The toddler in the yellow cardigan, Ahmed Qannan, weighed 6 kg, half of his pre-war body weight, according to his aunt, Israa Kalakh, who was by his side.“His situation worsens each day. God protect us from what is coming,” she told Reuters.Nearly five months into Israel’s air and ground assault on the Gaza Strip and resulting mass displacement, acute shortages of food have led to what the United Nations is describing as a nutrition crisis, part of a wider humanitarian catastrophe.

Gaza’s Health Ministry said on Sunday that 15 children had died of malnutrition or dehydration at Kamal Adwan hospital in Beit Lahiya, northern Gaza, the part of the enclave where the lack of food is most extreme.

“The unofficial numbers can unfortunately be expected to be higher,” said World Health Organisation spokesperson Christian Lindmeier.The worsening hunger crisis has intensified criticism of Israel on the world stage, including from US Vice President Kamala Harris, whose country is Israel’s staunchest ally. She said on Sunday that people in Gaza were starving, calling on Israel to do more to significantly increase the flow of aid.

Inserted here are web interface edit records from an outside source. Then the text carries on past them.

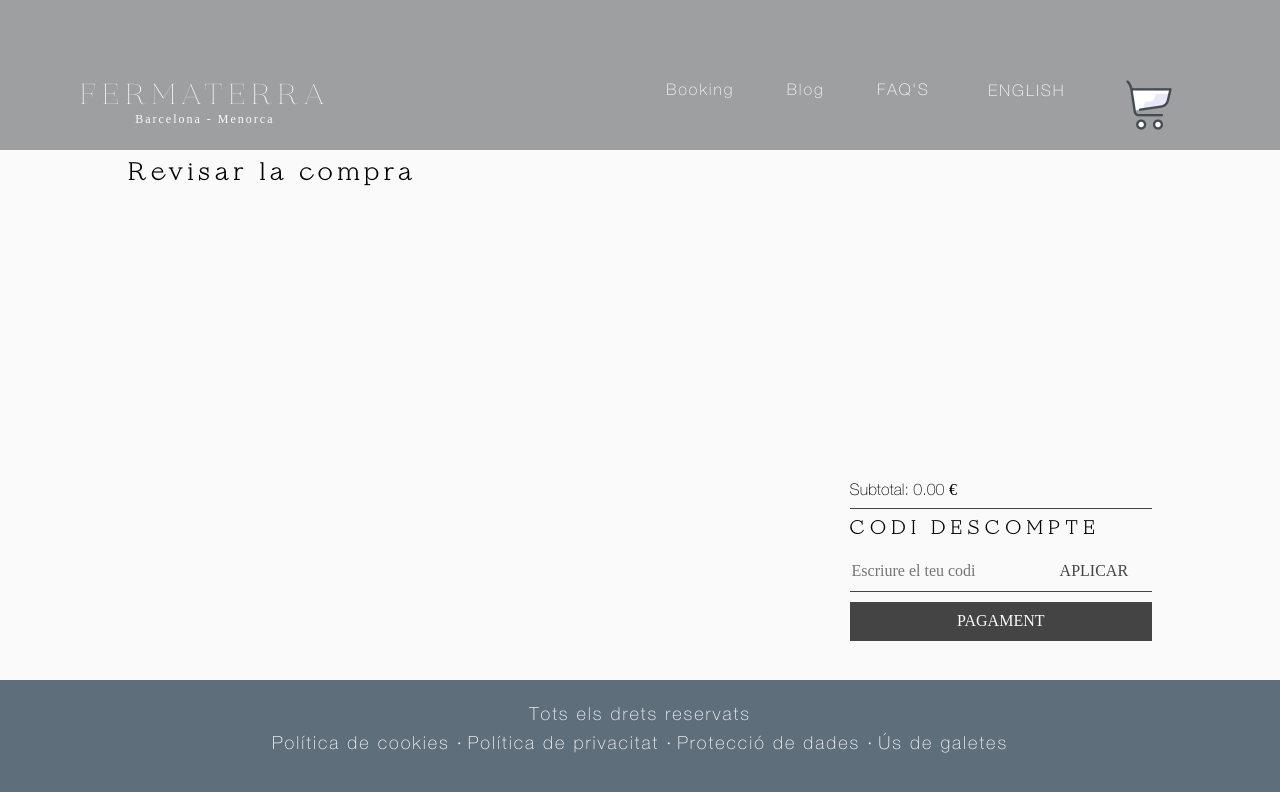
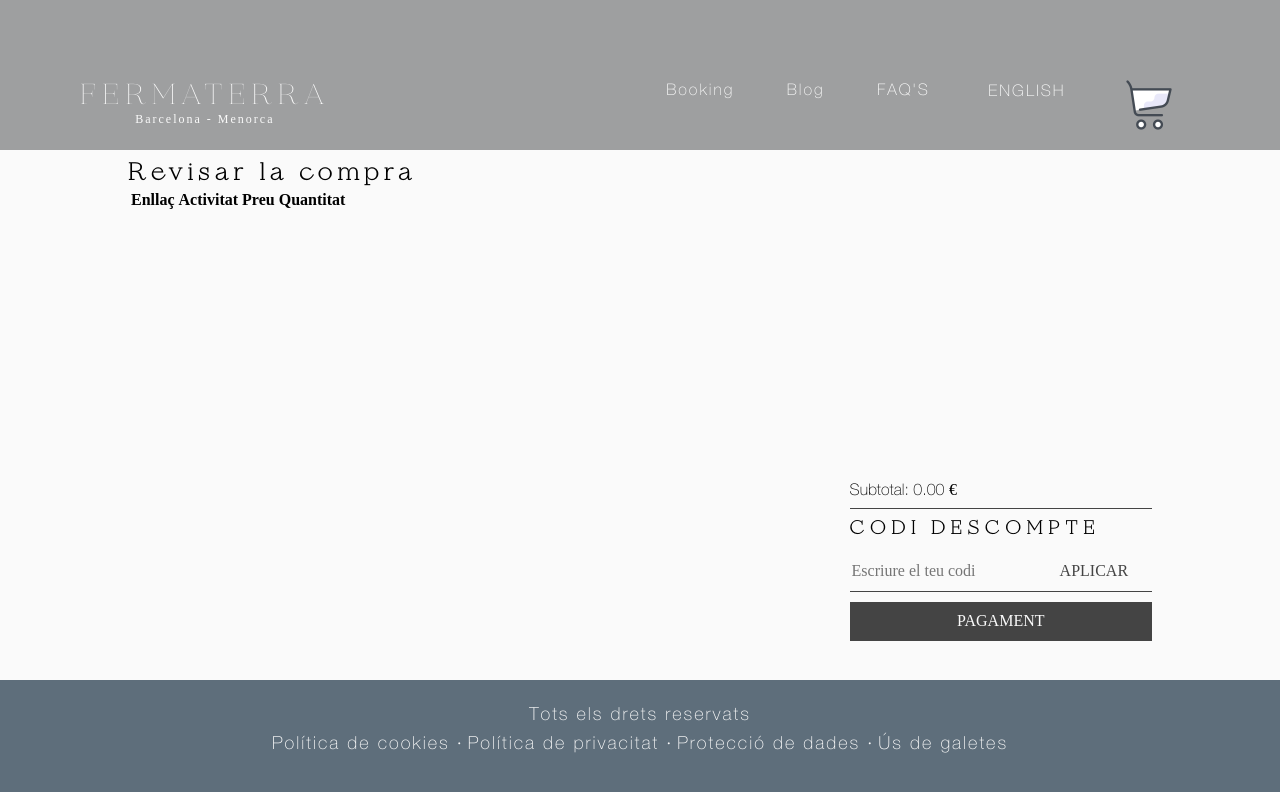
Before and after one commit to Fermaterra/Fermaterra, a Next.js app in the folder frontend/: page /cart in a window 1280 px wide. Shown: the top 792 px of the page. Built offline with nearby package versions, Linux system fonts and the light colour scheme.

Commit message:
Create cart table

```diff
--- a/frontend/pages/cart.js
+++ b/frontend/pages/cart.js
@@ -1,5 +1,7 @@
+import Link from "next/link";
+import Image from "next/image";
 import { useState, useEffect } from "react";
-import CartItem from "../components/CartItem";
+
 import Layout from "../components/Layout";
 import styles from "../styles/cart.module.scss";
 
@@ -16,14 +18,39 @@ export default function CartView({ cart, setCart }) {
       <main className={styles.cart}>
         <section className={styles.cart_content}>
           <h2>Revisar la compra</h2>
-          {cart?.map((itemOnCart) => (
-            <CartItem
-              itemOnCart={itemOnCart}
-              key={itemOnCart.id}
-              cart={cart}
-              setCart={setCart}
-            />
-          ))}
+          <table className={styles.cart_table}>
+            <thead>
+              <tr>
+                <th>Enllaç</th>
+                <th>Activitat</th>
+                <th>Preu</th>
+                <th>Quantitat</th>
+              </tr>
+            </thead>
+            <tbody>
+
+              {cart.map((itemOnCart) => (
+                <tr key={`${itemOnCart.id}-tround`}>
+                  <td key={`${itemOnCart.id}-image`}>
+                    <Link href={`booking/${itemOnCart.id}`} key={`${itemOnCart.id}-image-link`}>
+                      <span>
+                        <Image
+                          src={itemOnCart.image}
+                          height={50}
+                          width={50}
+                          alt={itemOnCart.title}
+                        />
+                      </span>
+                    </Link>
+                  </td>
+                  <td key={`${itemOnCart.id}-activity`}>{itemOnCart.activity}</td>
+                  <td key={`${itemOnCart.id}-price`}>{itemOnCart.price}</td>
+                  <td key={`${itemOnCart.id}-amount`}>{itemOnCart.amount}</td>
+                </tr>
+              ))}
+            </tbody>
+
+          </table>
         </section>
         <section className={styles.cart_payment}>
           <p>{`Subtotal: ${total} €`}</p>
```
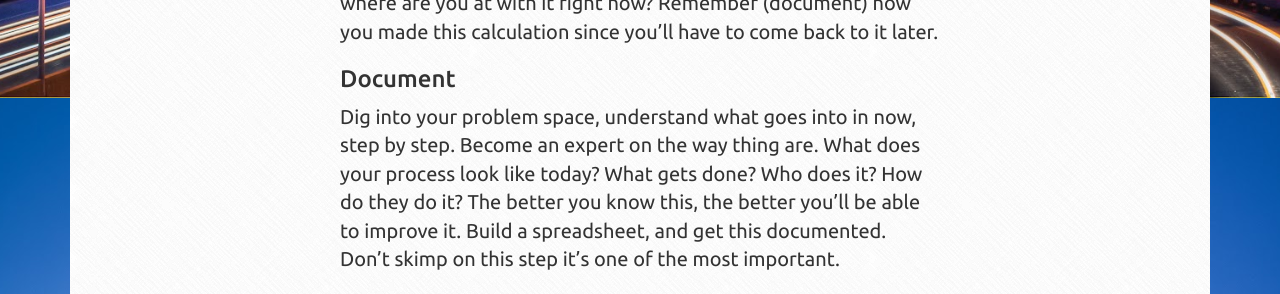
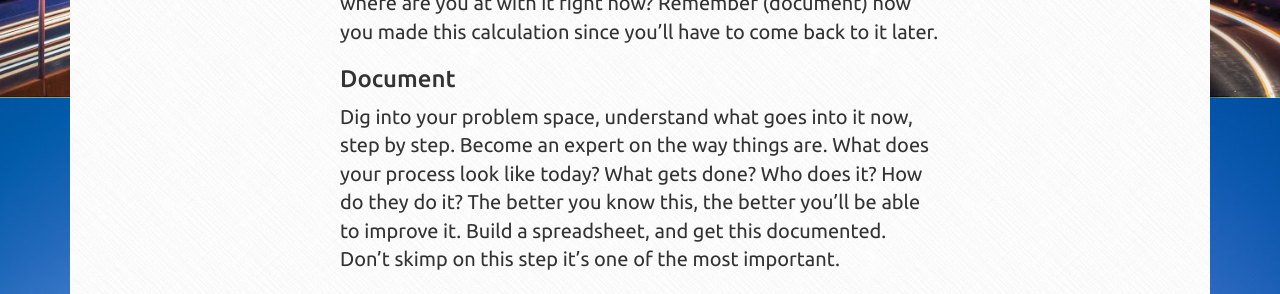
Before and after one commit to lostphilosopher/wyattandersen-jekyll, a Jekyll site: the page built from _posts/2016-07-21-getting-started-with-devops.md, in a window 1280 px wide and 900 px high, scrolled down 1547 px. Shown: the part 155-449 px from the top of the window. Built offline with Jekyll 4.4.1, drawn with Linux system fonts in a browser that asks for light colours; comment, search, counter and statistics services are not loaded; some of the changed text lies outside the part shown.

Commit message:
Fixing typos

```diff
--- a/_posts/2016-07-21-getting-started-with-devops.md
+++ b/_posts/2016-07-21-getting-started-with-devops.md
@@ -13,7 +13,7 @@ I had a couple conversations at [DevOps Days Minneapolis](http://www.devopsdays.
 
 > From wikipedia: "DevOps (a clipped compound of development and operations) is a culture, movement or practice that emphasizes the collaboration and communication of both software developers and other information-technology (IT) professionals while automating the process of software delivery and infrastructure changes. It aims at establishing a culture and environment where building, testing, and releasing software can happen rapidly, frequently, and more reliably." [1]
 
-DevOps, like any other buzzword, represents a powerful tool and a dangerous trap. Sometimes simultaneously. Getting started down the right path, especially at a large organization can be daunting task. DevOps requires buy in, people skills, technical skills, and a commitment to improvement, iteration, communication, inclusivity, and learning.
+DevOps, like any other buzzword, represents a powerful tool and a dangerous trap. Sometimes simultaneously. Getting started down the right path, especially at a large organization can be a daunting task. DevOps requires buy in, people skills, technical skills, and a commitment to improvement, iteration, communication, inclusivity, and learning.
 
 There are many right ways to take the first step. In what follows I offer how I've done it, as a framework for how I believe you can do it.
 
@@ -31,7 +31,7 @@ Your next task is define a metric that can prove to yourself and others that you
 
 ### Document
 
-Dig into your problem space, understand what goes into in now, step by step. Become an expert on the way thing are. What does your process look like today? What gets done? Who does it? How do they do it? The better you know this, the better you'll be able to improve it. Build a spreadsheet, and get this documented. Don't skimp on this step it's one of the most important.
+Dig into your problem space, understand what goes into it now, step by step. Become an expert on the way things are. What does your process look like today? What gets done? Who does it? How do they do it? The better you know this, the better you'll be able to improve it. Build a spreadsheet, and get this documented. Don't skimp on this step it's one of the most important.
 
 ### Correlate
 
```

Reuters obtained video filmed on Saturday at Kamal Adwan, showing a woman, Anwar Abdulnabi, weeping over the body of her daughter Mila, a toddler, who had just died in her bed.

“My daughter, my beautiful daughter, my gentle daughter has passed away,” cried Abdulnabi. She later said through her tears that Mila had been suffering from calcium and potassium deficiencies, but did not specify what caused the child’s death.

Dr Ahmad Salem, who works in the hospital’s intensive care unit, said one of the factors in the high number of child deaths there was that new mothers were themselves malnourished.

“The mothers cannot breastfeed their children. We do not have formula milk. This has led to the deaths of children here in the intensive care unit. Also in the nursery, there are numerous deaths,” he said.

Deliveries of food aid to the whole of Gaza are falling far short of what is needed, and the problem is worse in the north because the only crossings where Israel allows trucks to pass are in the south. Some aid trucks have been seized by desperate crowds before they reach the north.

“The sense of helplessness and despair among parents and doctors in realising that lifesaving aid, just a few kilometres away, is being kept out of reach, must be unbearable,” said Adele Khodr, Unicef regional director for the Middle East and North Africa.Israel says it does not restrict humanitarian or medical aid and has blamed the lack of deliveries on the capacity of aid agencies.